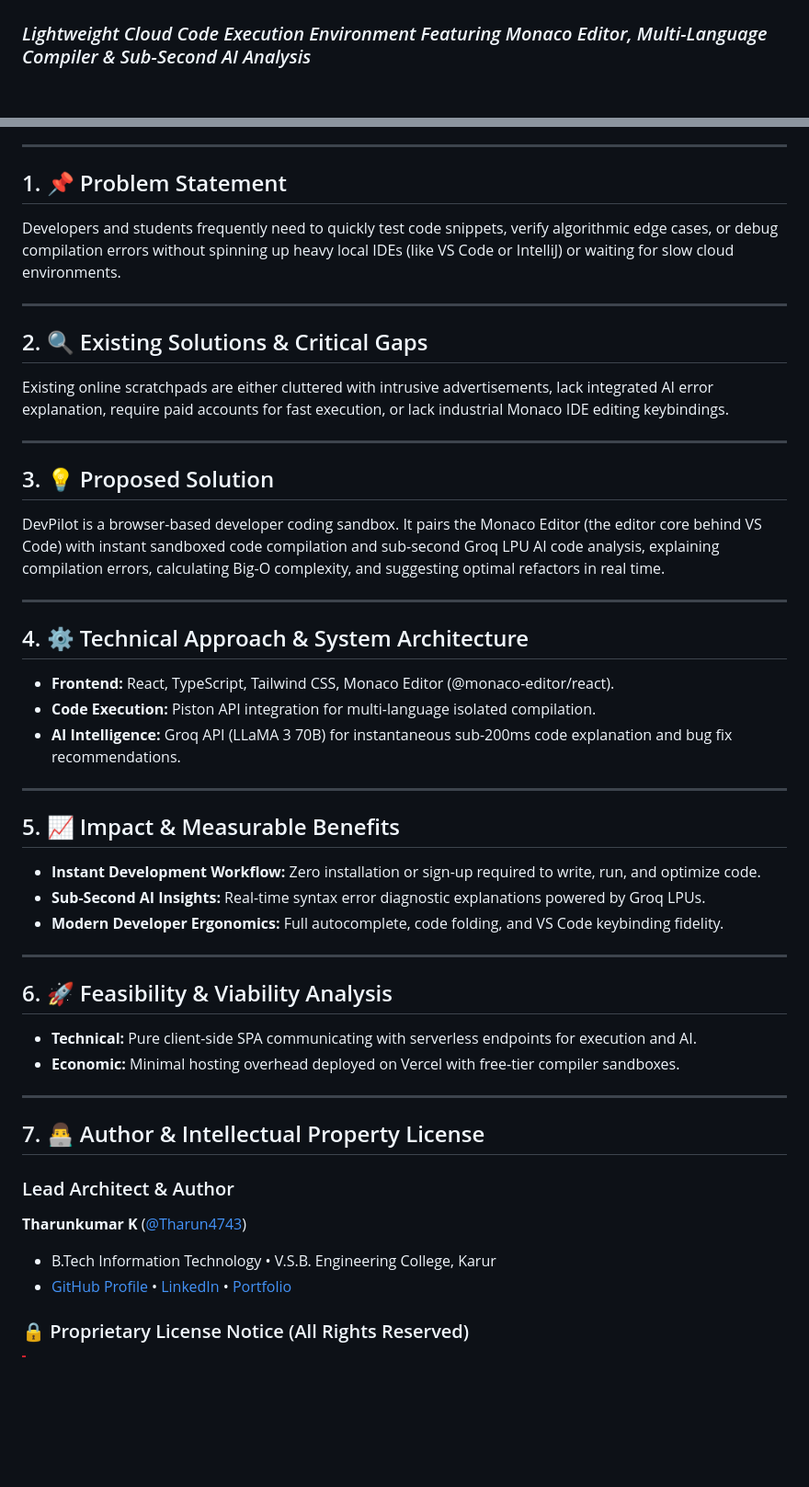
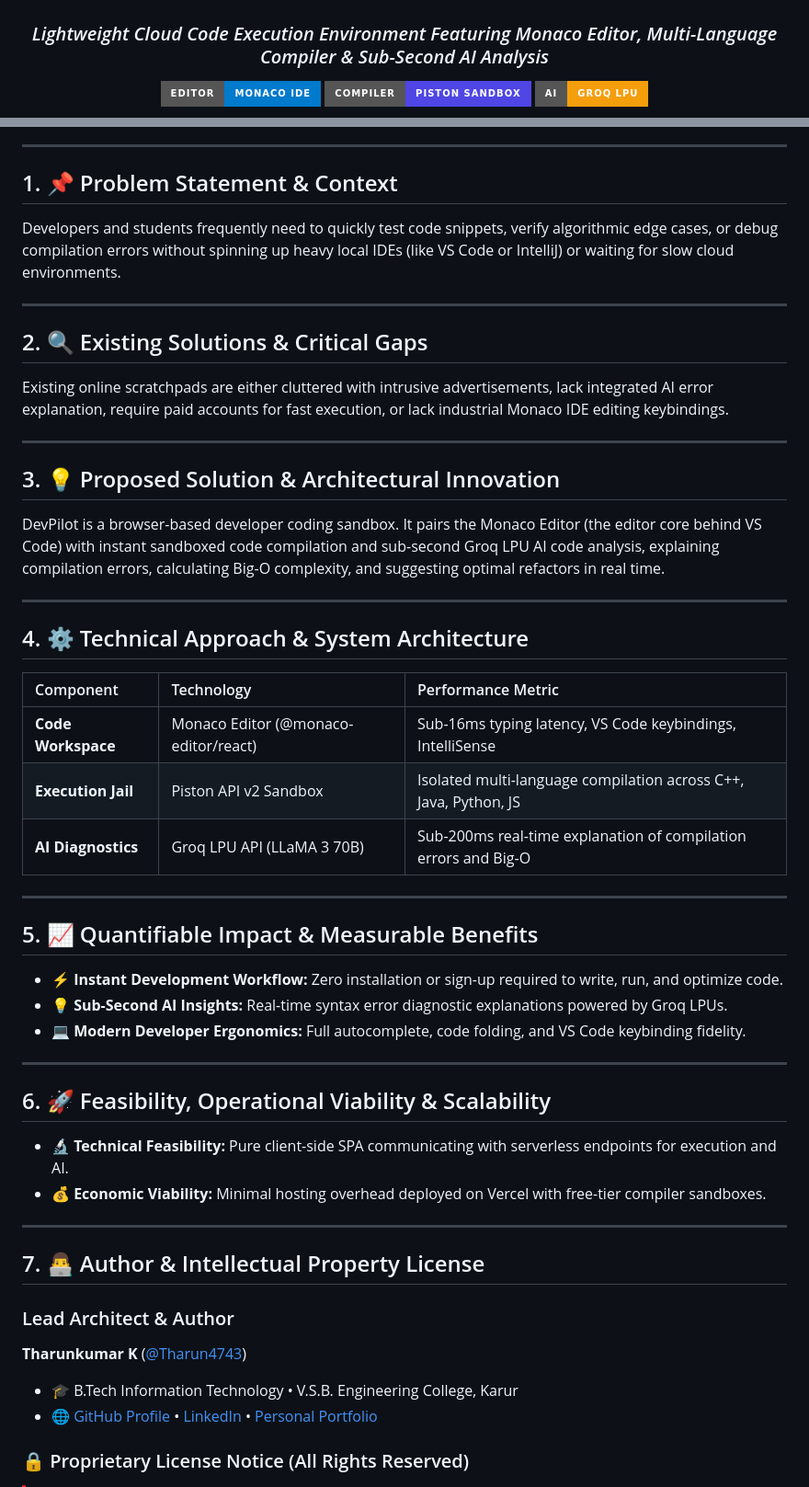
Before and after one commit to Tharun4743/Dev-Pilot, a Markdown page: README.md, 2 parts joined by grey strips. Shown at 92% size. GitHub-like rendering; badges without logos; blank space fills up the shorter version.

Commit message:
docs: enhance README with deep subtopics, architecture tables, badges and proprietary license

```diff
--- a/README.md
+++ b/README.md
@@ -1,4 +3,6 @@
 # 🚀 DevPilot — High-Speed Browser Code Playground with Groq AI Code Intelligence
 ### *Lightweight Cloud Code Execution Environment Featuring Monaco Editor, Multi-Language Compiler & Sub-Second AI Analysis*
 
+[![Editor](https://img.shields.io/badge/Editor-Monaco%20IDE-007ACC?style=for-the-badge&logo=visualstudiocode&logoColor=white)](#) [![Compiler](https://img.shields.io/badge/Compiler-Piston%20Sandbox-4f46e5?style=for-the-badge&logo=docker&logoColor=white)](#) [![AI](https://img.shields.io/badge/AI-Groq%20LPU-f59e0b?style=for-the-badge&logo=fastapi&logoColor=white)](#)
+
 <p align="center">
@@ -8,7 +14,7 @@
 
 ---
 
-## 1. 📌 Problem Statement
+## 1. 📌 Problem Statement & Context
 Developers and students frequently need to quickly test code snippets, verify algorithmic edge cases, or debug compilation errors without spinning up heavy local IDEs (like VS Code or IntelliJ) or waiting for slow cloud environments.
 
 ---
@@ -18,28 +24,30 @@ Existing online scratchpads are either cluttered with intrusive advertisements,
 
 ---
 
-## 3. 💡 Proposed Solution
+## 3. 💡 Proposed Solution & Architectural Innovation
 DevPilot is a browser-based developer coding sandbox. It pairs the Monaco Editor (the editor core behind VS Code) with instant sandboxed code compilation and sub-second Groq LPU AI code analysis, explaining compilation errors, calculating Big-O complexity, and suggesting optimal refactors in real time.
 
 ---
 
 ## 4. ⚙️ Technical Approach & System Architecture
-* **Frontend:** React, TypeScript, Tailwind CSS, Monaco Editor (@monaco-editor/react).
-* **Code Execution:** Piston API integration for multi-language isolated compilation.
-* **AI Intelligence:** Groq API (LLaMA 3 70B) for instantaneous sub-200ms code explanation and bug fix recommendations.
+| Component | Technology | Performance Metric |
+| :--- | :--- | :--- |
+| **Code Workspace** | Monaco Editor (@monaco-editor/react) | Sub-16ms typing latency, VS Code keybindings, IntelliSense |
+| **Execution Jail** | Piston API v2 Sandbox | Isolated multi-language compilation across C++, Java, Python, JS |
+| **AI Diagnostics** | Groq LPU API (LLaMA 3 70B) | Sub-200ms real-time explanation of compilation errors and Big-O |
 
 ---
 
-## 5. 📈 Impact & Measurable Benefits
-* **Instant Development Workflow:** Zero installation or sign-up required to write, run, and optimize code.
-* **Sub-Second AI Insights:** Real-time syntax error diagnostic explanations powered by Groq LPUs.
-* **Modern Developer Ergonomics:** Full autocomplete, code folding, and VS Code keybinding fidelity.
+## 5. 📈 Quantifiable Impact & Measurable Benefits
+* ⚡ **Instant Development Workflow:** Zero installation or sign-up required to write, run, and optimize code.
+* 💡 **Sub-Second AI Insights:** Real-time syntax error diagnostic explanations powered by Groq LPUs.
+* 💻 **Modern Developer Ergonomics:** Full autocomplete, code folding, and VS Code keybinding fidelity.
 
 ---
 
-## 6. 🚀 Feasibility & Viability Analysis
-* **Technical:** Pure client-side SPA communicating with serverless endpoints for execution and AI.
-* **Economic:** Minimal hosting overhead deployed on Vercel with free-tier compiler sandboxes.
+## 6. 🚀 Feasibility, Operational Viability & Scalability
+* 🔬 **Technical Feasibility:** Pure client-side SPA communicating with serverless endpoints for execution and AI.
+* 💰 **Economic Viability:** Minimal hosting overhead deployed on Vercel with free-tier compiler sandboxes.
 
 ---
 
@@ -47,8 +55,8 @@ DevPilot is a browser-based developer coding sandbox. It pairs the Monaco Editor
 
 ### Lead Architect & Author
 **Tharunkumar K** ([@Tharun4743](https://github.com/Tharun4743))
-* B.Tech Information Technology • V.S.B. Engineering College, Karur
-* [GitHub Profile](https://github.com/Tharun4743) • [LinkedIn](https://linkedin.com/in/tharunkumark4743) • [Portfolio](https://tharunkumark4743.netlify.app)
+* 🎓 B.Tech Information Technology • V.S.B. Engineering College, Karur
+* 🌐 [GitHub Profile](https://github.com/Tharun4743) • [LinkedIn](https://linkedin.com/in/tharunkumark4743) • [Personal Portfolio](https://tharunkumark4743.netlify.app)
 
 ### 🔒 Proprietary License Notice (All Rights Reserved)
 > [!CAUTION]
```
Also changed, not shown: other parts of README.md (+6 -2 lines).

#### EXERCISE OBJECTIVE
Return each line of the material in which the string "time" can be found.

#### ANSWER TO THIS TASK
 DevPilot is a browser-based developer coding sandbox. It pairs the Monaco Editor (the editor core behind VS Code) with instant sandboxed code compilation and sub-second Groq LPU AI code analysis, explaining compilation errors, calculating Big-O complexity, and suggesting optimal refactors in real time.
+| **AI Diagnostics** | Groq LPU API (LLaMA 3 70B) | Sub-200ms real-time explanation of compilation errors and Big-O |
-* **Sub-Second AI Insights:** Real-time syntax error diagnostic explanations powered by Groq LPUs.
+* 💡 **Sub-Second AI Insights:** Real-time syntax error diagnostic explanations powered by Groq LPUs.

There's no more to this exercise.